If a line in the data contains "report", copy it out.

Segment Start: DATASET EXCERPTS

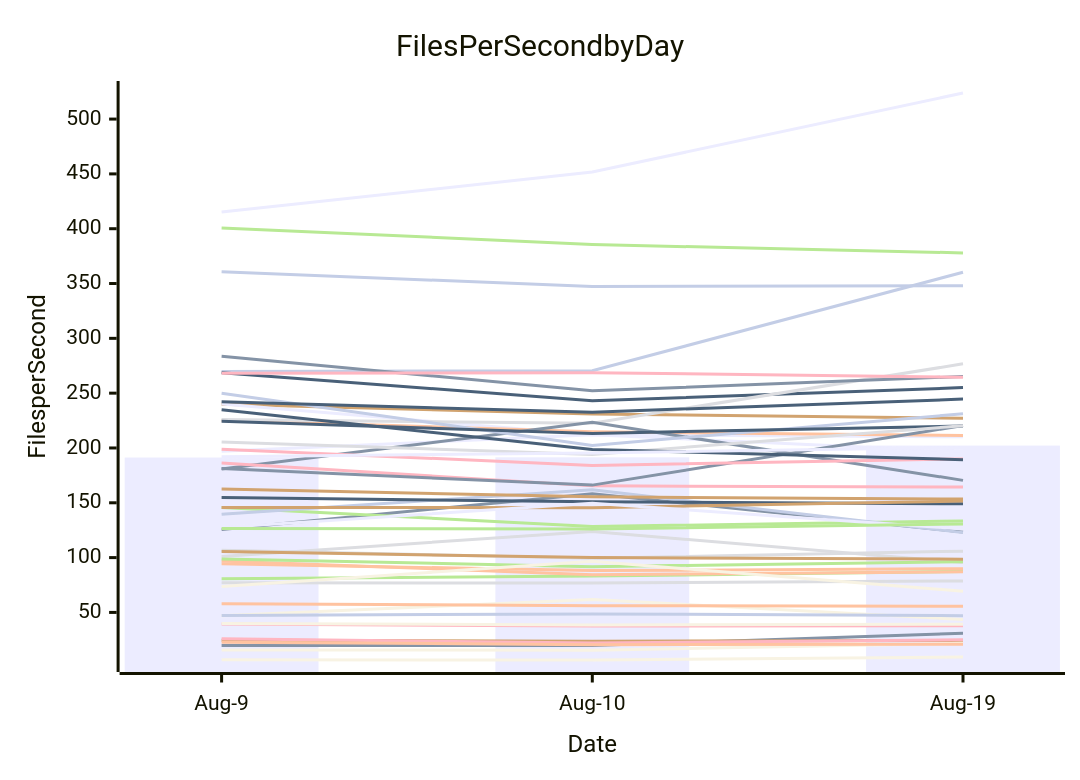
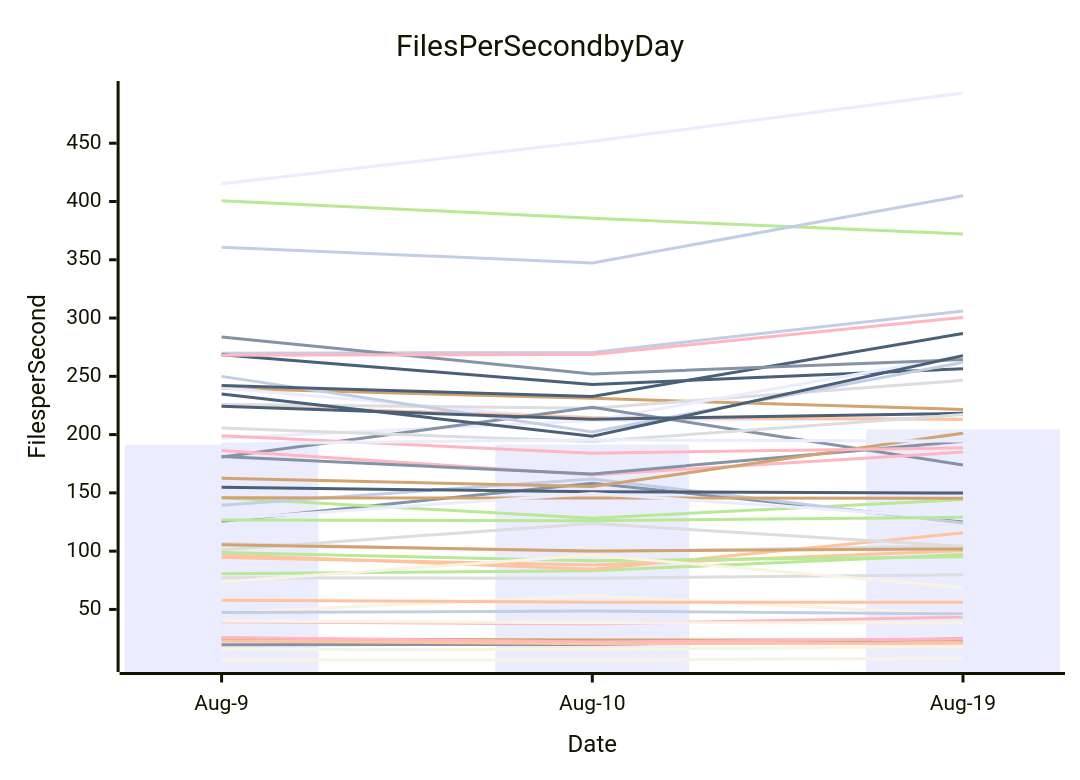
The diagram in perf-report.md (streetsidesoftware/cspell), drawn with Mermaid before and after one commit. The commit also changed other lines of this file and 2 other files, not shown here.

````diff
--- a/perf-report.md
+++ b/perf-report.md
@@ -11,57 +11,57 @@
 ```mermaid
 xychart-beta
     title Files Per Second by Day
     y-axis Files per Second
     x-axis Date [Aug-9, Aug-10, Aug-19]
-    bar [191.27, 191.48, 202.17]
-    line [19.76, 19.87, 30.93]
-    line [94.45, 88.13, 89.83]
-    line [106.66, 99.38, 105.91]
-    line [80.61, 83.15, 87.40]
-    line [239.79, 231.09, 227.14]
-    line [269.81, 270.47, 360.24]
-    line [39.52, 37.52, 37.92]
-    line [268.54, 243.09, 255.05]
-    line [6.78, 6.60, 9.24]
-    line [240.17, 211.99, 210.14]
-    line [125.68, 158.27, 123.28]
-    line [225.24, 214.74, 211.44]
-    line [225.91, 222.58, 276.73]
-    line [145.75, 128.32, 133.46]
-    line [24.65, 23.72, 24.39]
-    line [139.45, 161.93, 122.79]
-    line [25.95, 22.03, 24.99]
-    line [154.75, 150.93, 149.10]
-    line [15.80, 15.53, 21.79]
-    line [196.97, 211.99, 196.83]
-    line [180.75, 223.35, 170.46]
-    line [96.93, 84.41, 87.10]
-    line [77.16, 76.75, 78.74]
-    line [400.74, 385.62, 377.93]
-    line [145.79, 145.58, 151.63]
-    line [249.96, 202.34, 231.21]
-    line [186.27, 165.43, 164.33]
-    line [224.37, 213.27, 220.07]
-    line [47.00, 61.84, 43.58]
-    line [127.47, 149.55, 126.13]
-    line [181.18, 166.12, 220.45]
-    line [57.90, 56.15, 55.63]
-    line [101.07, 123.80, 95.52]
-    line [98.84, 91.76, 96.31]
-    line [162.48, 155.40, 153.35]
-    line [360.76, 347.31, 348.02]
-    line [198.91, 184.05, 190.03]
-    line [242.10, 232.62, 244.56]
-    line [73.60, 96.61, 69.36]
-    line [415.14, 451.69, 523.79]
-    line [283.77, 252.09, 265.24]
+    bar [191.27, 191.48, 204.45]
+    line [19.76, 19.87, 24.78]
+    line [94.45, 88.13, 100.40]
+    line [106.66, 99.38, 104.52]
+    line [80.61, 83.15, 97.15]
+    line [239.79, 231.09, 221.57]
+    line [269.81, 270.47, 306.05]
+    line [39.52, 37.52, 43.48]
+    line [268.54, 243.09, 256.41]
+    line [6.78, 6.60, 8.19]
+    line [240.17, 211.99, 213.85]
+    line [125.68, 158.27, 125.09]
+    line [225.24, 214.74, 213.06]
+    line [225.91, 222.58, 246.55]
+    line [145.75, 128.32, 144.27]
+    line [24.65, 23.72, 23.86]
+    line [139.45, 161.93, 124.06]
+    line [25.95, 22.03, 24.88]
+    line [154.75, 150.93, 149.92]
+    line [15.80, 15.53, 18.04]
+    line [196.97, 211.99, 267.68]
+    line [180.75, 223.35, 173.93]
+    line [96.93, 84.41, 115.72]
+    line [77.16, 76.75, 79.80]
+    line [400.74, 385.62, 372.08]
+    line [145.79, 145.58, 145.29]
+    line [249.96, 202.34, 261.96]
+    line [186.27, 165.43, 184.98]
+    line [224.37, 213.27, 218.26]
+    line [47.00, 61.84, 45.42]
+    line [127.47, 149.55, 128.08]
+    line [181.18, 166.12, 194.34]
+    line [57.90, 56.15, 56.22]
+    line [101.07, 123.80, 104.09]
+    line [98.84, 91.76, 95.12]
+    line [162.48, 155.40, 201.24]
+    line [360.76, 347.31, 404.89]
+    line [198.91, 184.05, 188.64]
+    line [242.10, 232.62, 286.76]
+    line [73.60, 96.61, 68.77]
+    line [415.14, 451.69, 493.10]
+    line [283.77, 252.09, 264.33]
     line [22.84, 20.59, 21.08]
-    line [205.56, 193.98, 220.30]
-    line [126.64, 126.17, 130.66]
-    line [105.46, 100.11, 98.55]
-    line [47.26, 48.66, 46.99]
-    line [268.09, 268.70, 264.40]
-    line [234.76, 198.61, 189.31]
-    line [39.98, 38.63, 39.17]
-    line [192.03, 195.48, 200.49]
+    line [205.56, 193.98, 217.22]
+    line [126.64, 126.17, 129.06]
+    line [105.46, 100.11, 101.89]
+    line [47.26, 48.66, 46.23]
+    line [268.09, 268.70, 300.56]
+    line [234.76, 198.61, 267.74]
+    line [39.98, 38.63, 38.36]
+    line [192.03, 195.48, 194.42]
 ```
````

Segment End: DATASET EXCERPTS

* SOLUTION FOR THIS TASK
The diagram in perf-report.md (streetsidesoftware/cspell), drawn with Mermaid before and after one commit. The commit also changed other lines of this file and 2 other files, not shown here.
--- a/perf-report.md
+++ b/perf-report.md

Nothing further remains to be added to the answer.